-- Opening Marker --
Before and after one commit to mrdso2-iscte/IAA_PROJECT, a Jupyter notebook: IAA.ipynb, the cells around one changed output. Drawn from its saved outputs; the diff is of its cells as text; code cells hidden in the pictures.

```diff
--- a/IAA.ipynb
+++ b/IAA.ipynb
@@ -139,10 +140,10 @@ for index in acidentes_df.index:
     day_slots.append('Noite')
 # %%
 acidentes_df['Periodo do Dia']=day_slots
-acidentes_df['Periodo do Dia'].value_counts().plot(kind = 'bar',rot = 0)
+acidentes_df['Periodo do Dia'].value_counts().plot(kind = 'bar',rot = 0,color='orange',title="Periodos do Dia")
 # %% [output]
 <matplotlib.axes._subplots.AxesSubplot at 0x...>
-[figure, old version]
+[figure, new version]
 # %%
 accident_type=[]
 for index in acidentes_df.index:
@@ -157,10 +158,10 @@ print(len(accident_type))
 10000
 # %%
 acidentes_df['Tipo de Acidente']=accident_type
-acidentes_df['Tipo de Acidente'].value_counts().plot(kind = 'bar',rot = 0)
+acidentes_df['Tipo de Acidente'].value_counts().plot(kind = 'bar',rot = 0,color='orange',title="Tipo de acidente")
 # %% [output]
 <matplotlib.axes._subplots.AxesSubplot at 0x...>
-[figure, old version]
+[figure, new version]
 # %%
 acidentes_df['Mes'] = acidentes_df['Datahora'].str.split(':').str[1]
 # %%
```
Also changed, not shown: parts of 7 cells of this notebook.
-- Closing Marker --
Each entry in the listing is to be copied exactly.

Before and after one commit to mrdso2-iscte/IAA_PROJECT, a Jupyter notebook: IAA.ipynb, the cells around one changed output. Drawn from its saved outputs; the diff is of its cells as text; code cells hidden in the pictures.

```diff
--- a/IAA.ipynb
+++ b/IAA.ipynb
@@ -139,10 +140,10 @@ for index in acidentes_df.index:
     day_slots.append('Noite')
 # %%
 acidentes_df['Periodo do Dia']=day_slots
-acidentes_df['Periodo do Dia'].value_counts().plot(kind = 'bar',rot = 0)
+acidentes_df['Periodo do Dia'].value_counts().plot(kind = 'bar',rot = 0,color='orange',title="Periodos do Dia")
 # %% [output]
 <matplotlib.axes._subplots.AxesSubplot at 0x...>
-[figure, old version]
+[figure, new version]
 # %%
 accident_type=[]
 for index in acidentes_df.index:
@@ -157,10 +158,10 @@ print(len(accident_type))
 10000
 # %%
 acidentes_df['Tipo de Acidente']=accident_type
-acidentes_df['Tipo de Acidente'].value_counts().plot(kind = 'bar',rot = 0)
+acidentes_df['Tipo de Acidente'].value_counts().plot(kind = 'bar',rot = 0,color='orange',title="Tipo de acidente")
 # %% [output]
 <matplotlib.axes._subplots.AxesSubplot at 0x...>
-[figure, old version]
+[figure, new version]
 # %%
 acidentes_df['Mes'] = acidentes_df['Datahora'].str.split(':').str[1]
 # %%
```
Also changed, not shown: parts of 7 cells of this notebook.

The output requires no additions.